Instructions to follow. Extract the full set of records, then give each one again exactly.

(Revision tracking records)
▬▬▬▬▬▬

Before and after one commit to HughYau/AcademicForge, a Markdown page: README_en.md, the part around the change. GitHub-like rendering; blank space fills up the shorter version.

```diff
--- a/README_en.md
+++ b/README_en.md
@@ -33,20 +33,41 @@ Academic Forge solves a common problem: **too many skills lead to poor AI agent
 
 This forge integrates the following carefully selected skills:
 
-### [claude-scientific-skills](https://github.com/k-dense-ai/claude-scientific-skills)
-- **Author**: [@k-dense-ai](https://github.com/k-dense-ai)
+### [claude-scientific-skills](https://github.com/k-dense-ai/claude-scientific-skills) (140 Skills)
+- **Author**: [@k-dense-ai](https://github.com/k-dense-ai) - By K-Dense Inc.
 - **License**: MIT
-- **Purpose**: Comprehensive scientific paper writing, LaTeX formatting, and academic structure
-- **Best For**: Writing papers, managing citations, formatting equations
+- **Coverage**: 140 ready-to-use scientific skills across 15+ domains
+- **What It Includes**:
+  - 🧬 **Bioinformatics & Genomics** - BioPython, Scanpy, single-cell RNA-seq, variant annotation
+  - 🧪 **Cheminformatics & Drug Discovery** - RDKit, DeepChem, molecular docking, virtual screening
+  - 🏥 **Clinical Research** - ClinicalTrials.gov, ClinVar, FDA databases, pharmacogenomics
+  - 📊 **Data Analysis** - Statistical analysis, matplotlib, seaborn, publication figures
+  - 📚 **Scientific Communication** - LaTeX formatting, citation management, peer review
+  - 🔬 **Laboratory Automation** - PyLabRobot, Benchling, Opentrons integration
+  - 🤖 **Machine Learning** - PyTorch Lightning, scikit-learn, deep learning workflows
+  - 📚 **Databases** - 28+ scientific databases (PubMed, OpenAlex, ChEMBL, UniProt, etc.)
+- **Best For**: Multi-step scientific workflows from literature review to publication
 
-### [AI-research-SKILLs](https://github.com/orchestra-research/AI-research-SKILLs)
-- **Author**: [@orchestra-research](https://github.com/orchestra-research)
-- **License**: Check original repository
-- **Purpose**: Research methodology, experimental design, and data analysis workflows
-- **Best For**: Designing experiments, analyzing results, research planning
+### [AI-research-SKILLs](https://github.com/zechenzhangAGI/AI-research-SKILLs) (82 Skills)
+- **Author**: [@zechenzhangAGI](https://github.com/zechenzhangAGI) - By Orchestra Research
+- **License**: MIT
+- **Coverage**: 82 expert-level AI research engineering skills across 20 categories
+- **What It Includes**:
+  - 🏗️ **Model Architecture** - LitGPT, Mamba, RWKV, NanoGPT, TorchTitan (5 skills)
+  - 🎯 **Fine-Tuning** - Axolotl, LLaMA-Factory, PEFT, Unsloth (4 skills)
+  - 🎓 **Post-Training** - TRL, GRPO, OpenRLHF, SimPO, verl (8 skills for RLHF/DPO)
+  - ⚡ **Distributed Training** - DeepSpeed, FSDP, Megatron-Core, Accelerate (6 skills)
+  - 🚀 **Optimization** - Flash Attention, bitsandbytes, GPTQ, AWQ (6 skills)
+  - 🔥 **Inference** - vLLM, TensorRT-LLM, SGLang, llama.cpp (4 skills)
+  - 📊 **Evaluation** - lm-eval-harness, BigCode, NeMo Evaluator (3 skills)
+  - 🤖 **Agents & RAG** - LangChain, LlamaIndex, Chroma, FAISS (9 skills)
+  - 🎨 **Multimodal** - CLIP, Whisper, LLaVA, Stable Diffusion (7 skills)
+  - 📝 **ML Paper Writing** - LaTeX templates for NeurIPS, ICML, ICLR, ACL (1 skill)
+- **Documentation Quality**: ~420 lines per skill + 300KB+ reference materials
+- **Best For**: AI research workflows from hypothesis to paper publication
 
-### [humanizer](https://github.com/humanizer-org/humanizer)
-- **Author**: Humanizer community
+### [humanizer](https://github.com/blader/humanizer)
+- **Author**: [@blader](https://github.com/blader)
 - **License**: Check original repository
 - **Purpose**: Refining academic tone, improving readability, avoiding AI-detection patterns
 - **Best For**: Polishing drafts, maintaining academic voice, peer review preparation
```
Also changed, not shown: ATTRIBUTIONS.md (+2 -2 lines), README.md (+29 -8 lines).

▬▬▬▬▬▬

Task result.
Before and after one commit to HughYau/AcademicForge, a Markdown page: README_en.md, the part around the change. GitHub-like rendering; blank space fills up the shorter version.

```diff
--- a/README_en.md
+++ b/README_en.md
@@ -33,20 +33,41 @@ Academic Forge solves a common problem: **too many skills lead to poor AI agent
 
 This forge integrates the following carefully selected skills:
 
-### [claude-scientific-skills](https://github.com/k-dense-ai/claude-scientific-skills)
-- **Author**: [@k-dense-ai](https://github.com/k-dense-ai)
+### [claude-scientific-skills](https://github.com/k-dense-ai/claude-scientific-skills) (140 Skills)
+- **Author**: [@k-dense-ai](https://github.com/k-dense-ai) - By K-Dense Inc.
 - **License**: MIT
-- **Purpose**: Comprehensive scientific paper writing, LaTeX formatting, and academic structure
-- **Best For**: Writing papers, managing citations, formatting equations
+- **Coverage**: 140 ready-to-use scientific skills across 15+ domains
+- **What It Includes**:
+  - 🧬 **Bioinformatics & Genomics** - BioPython, Scanpy, single-cell RNA-seq, variant annotation
+  - 🧪 **Cheminformatics & Drug Discovery** - RDKit, DeepChem, molecular docking, virtual screening
+  - 🏥 **Clinical Research** - ClinicalTrials.gov, ClinVar, FDA databases, pharmacogenomics
+  - 📊 **Data Analysis** - Statistical analysis, matplotlib, seaborn, publication figures
+  - 📚 **Scientific Communication** - LaTeX formatting, citation management, peer review
+  - 🔬 **Laboratory Automation** - PyLabRobot, Benchling, Opentrons integration
+  - 🤖 **Machine Learning** - PyTorch Lightning, scikit-learn, deep learning workflows
+  - 📚 **Databases** - 28+ scientific databases (PubMed, OpenAlex, ChEMBL, UniProt, etc.)
+- **Best For**: Multi-step scientific workflows from literature review to publication
 
-### [AI-research-SKILLs](https://github.com/orchestra-research/AI-research-SKILLs)
-- **Author**: [@orchestra-research](https://github.com/orchestra-research)
-- **License**: Check original repository
-- **Purpose**: Research methodology, experimental design, and data analysis workflows
-- **Best For**: Designing experiments, analyzing results, research planning
+### [AI-research-SKILLs](https://github.com/zechenzhangAGI/AI-research-SKILLs) (82 Skills)
+- **Author**: [@zechenzhangAGI](https://github.com/zechenzhangAGI) - By Orchestra Research
+- **License**: MIT
+- **Coverage**: 82 expert-level AI research engineering skills across 20 categories
+- **What It Includes**:
+  - 🏗️ **Model Architecture** - LitGPT, Mamba, RWKV, NanoGPT, TorchTitan (5 skills)
+  - 🎯 **Fine-Tuning** - Axolotl, LLaMA-Factory, PEFT, Unsloth (4 skills)
+  - 🎓 **Post-Training** - TRL, GRPO, OpenRLHF, SimPO, verl (8 skills for RLHF/DPO)
+  - ⚡ **Distributed Training** - DeepSpeed, FSDP, Megatron-Core, Accelerate (6 skills)
+  - 🚀 **Optimization** - Flash Attention, bitsandbytes, GPTQ, AWQ (6 skills)
+  - 🔥 **Inference** - vLLM, TensorRT-LLM, SGLang, llama.cpp (4 skills)
+  - 📊 **Evaluation** - lm-eval-harness, BigCode, NeMo Evaluator (3 skills)
+  - 🤖 **Agents & RAG** - LangChain, LlamaIndex, Chroma, FAISS (9 skills)
+  - 🎨 **Multimodal** - CLIP, Whisper, LLaVA, Stable Diffusion (7 skills)
+  - 📝 **ML Paper Writing** - LaTeX templates for NeurIPS, ICML, ICLR, ACL (1 skill)
+- **Documentation Quality**: ~420 lines per skill + 300KB+ reference materials
+- **Best For**: AI research workflows from hypothesis to paper publication
 
-### [humanizer](https://github.com/humanizer-org/humanizer)
-- **Author**: Humanizer community
+### [humanizer](https://github.com/blader/humanizer)
+- **Author**: [@blader](https://github.com/blader)
 - **License**: Check original repository
 - **Purpose**: Refining academic tone, improving readability, avoiding AI-detection patterns
 - **Best For**: Polishing drafts, maintaining academic voice, peer review preparation
```
Also changed, not shown: ATTRIBUTIONS.md (+2 -2 lines), README.md (+29 -8 lines).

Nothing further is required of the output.